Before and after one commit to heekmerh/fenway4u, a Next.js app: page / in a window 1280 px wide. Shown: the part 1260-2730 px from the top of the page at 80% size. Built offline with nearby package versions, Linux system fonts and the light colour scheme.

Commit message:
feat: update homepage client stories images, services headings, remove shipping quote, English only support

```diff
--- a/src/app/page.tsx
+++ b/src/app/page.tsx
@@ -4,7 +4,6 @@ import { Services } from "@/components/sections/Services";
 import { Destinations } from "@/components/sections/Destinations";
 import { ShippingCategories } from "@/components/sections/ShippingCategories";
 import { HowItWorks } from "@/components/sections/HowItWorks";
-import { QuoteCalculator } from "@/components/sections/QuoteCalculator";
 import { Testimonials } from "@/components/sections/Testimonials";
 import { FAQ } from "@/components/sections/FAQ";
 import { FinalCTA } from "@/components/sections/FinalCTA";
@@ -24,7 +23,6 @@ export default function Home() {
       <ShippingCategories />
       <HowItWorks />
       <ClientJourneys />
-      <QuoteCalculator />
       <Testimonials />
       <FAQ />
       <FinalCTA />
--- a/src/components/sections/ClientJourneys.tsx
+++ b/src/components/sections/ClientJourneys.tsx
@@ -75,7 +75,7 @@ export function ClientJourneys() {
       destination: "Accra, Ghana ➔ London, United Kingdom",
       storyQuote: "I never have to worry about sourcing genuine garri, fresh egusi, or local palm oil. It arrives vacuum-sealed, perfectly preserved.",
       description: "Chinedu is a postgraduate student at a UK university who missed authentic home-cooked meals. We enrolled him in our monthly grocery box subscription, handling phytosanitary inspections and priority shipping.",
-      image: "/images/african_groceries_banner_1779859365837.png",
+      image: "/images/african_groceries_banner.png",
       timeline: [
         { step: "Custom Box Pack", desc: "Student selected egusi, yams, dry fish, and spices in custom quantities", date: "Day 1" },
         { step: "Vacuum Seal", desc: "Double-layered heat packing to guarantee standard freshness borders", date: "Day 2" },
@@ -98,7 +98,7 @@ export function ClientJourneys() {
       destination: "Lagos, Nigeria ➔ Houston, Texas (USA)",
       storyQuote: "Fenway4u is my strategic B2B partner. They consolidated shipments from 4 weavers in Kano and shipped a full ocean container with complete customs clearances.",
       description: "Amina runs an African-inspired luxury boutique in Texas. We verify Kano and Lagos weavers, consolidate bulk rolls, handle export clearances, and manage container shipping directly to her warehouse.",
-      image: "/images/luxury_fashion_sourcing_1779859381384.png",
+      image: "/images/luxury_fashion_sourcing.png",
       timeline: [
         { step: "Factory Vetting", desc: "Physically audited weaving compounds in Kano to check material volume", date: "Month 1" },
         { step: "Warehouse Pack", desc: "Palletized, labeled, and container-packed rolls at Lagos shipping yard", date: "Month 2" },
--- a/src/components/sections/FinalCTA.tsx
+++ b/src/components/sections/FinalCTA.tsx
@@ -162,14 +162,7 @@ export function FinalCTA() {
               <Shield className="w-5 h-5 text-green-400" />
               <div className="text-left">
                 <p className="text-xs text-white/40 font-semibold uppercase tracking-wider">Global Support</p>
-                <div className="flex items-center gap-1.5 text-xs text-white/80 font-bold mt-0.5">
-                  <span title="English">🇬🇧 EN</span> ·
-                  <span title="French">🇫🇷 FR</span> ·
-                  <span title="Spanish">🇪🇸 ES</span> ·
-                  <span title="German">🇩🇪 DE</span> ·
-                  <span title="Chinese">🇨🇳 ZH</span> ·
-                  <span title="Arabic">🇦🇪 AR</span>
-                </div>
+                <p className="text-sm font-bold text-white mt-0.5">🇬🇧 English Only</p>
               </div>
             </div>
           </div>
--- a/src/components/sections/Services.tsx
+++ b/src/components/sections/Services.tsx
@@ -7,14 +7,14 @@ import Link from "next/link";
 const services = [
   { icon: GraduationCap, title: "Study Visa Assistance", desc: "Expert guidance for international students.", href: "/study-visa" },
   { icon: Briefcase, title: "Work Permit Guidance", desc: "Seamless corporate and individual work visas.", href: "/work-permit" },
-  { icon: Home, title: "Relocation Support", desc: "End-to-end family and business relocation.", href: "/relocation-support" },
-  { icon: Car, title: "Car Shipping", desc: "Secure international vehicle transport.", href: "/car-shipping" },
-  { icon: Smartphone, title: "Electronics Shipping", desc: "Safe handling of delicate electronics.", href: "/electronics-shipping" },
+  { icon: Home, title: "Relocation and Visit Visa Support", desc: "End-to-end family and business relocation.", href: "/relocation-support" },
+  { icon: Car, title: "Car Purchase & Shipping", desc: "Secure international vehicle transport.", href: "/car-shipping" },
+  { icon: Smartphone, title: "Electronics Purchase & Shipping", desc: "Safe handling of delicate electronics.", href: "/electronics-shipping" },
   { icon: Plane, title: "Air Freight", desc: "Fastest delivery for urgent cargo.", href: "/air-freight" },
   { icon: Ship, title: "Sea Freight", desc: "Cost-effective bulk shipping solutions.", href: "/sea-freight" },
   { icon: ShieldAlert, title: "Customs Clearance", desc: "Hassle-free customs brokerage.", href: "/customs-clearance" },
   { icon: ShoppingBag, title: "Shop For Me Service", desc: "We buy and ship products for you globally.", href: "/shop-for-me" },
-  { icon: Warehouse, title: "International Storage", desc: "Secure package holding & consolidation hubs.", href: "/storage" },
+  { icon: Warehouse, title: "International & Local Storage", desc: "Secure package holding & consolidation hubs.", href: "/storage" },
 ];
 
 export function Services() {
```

········

→ **Required action**: Count how many lines of the material hold the string "storyQuote". Give the number and nothing more.

→ **Answer**: 2